» **EXERCISE GOAL**
The response must contain every line below in which "Laborationer" appears.

━━ INFORMATION PROVIDED ━━

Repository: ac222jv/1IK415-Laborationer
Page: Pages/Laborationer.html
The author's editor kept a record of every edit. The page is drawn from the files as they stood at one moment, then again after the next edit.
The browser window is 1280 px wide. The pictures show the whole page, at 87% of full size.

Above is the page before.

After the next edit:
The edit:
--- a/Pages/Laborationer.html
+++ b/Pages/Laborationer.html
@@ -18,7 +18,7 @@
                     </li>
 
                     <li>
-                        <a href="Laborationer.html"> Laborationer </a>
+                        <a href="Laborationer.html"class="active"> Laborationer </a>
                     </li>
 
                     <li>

━━━

» **EXERCISE ANSWER**
Repository: ac222jv/1IK415-Laborationer
Page: Pages/Laborationer.html
--- a/Pages/Laborationer.html
+++ b/Pages/Laborationer.html
-                        <a href="Laborationer.html"> Laborationer </a>
+                        <a href="Laborationer.html"class="active"> Laborationer </a>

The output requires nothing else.